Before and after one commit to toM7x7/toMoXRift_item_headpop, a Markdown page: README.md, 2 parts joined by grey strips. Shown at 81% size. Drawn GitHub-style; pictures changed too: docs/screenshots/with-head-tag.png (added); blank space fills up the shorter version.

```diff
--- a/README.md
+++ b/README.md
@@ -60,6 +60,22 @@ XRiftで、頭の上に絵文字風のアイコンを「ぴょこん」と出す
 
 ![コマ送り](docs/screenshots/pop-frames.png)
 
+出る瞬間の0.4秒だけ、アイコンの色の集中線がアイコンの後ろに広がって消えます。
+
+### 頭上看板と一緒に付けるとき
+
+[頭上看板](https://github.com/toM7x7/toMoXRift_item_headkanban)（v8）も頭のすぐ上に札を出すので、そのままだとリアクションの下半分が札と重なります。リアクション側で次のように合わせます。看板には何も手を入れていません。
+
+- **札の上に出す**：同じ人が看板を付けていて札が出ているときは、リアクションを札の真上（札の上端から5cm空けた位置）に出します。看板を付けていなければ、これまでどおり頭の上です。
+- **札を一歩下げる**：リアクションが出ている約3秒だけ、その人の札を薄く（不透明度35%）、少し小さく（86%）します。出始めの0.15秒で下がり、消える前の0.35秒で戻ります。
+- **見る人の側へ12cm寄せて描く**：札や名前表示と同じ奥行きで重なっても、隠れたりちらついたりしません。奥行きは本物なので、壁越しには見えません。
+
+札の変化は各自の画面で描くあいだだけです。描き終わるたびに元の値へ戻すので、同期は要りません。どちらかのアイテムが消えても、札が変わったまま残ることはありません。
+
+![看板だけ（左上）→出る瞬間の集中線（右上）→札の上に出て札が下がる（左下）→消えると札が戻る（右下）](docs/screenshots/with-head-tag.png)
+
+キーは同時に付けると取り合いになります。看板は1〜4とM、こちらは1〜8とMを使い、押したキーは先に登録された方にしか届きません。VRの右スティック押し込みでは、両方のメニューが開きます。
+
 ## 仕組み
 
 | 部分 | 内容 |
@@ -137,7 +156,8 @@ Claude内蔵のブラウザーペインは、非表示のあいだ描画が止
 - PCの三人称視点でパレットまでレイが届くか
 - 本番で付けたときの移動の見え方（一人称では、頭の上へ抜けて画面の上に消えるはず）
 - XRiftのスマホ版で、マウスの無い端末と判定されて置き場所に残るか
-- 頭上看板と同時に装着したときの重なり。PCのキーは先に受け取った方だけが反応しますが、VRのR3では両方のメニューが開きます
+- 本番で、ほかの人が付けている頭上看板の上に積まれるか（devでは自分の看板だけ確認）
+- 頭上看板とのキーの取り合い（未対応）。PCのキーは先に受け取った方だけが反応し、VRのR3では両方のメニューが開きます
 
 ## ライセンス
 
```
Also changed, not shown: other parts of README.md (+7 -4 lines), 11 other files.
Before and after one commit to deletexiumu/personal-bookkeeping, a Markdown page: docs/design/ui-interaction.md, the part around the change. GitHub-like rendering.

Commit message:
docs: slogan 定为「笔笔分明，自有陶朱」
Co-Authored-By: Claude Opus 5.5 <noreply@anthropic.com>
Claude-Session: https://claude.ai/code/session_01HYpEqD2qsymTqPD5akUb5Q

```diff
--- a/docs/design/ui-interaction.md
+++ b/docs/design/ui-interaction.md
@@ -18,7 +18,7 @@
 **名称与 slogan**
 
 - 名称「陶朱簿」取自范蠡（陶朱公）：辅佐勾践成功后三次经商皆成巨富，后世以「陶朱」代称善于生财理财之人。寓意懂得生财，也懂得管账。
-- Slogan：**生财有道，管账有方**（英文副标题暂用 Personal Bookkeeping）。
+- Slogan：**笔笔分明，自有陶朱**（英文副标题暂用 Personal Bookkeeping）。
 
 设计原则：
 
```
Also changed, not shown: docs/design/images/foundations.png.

→ **Problem to solve**: Scan the entries for lines holding the string "interaction", then copy every one of them.

→ **Answer to this exercise**:
Before and after one commit to deletexiumu/personal-bookkeeping, a Markdown page: docs/design/ui-interaction.md, the part around the change. GitHub-like rendering.
--- a/docs/design/ui-interaction.md
+++ b/docs/design/ui-interaction.md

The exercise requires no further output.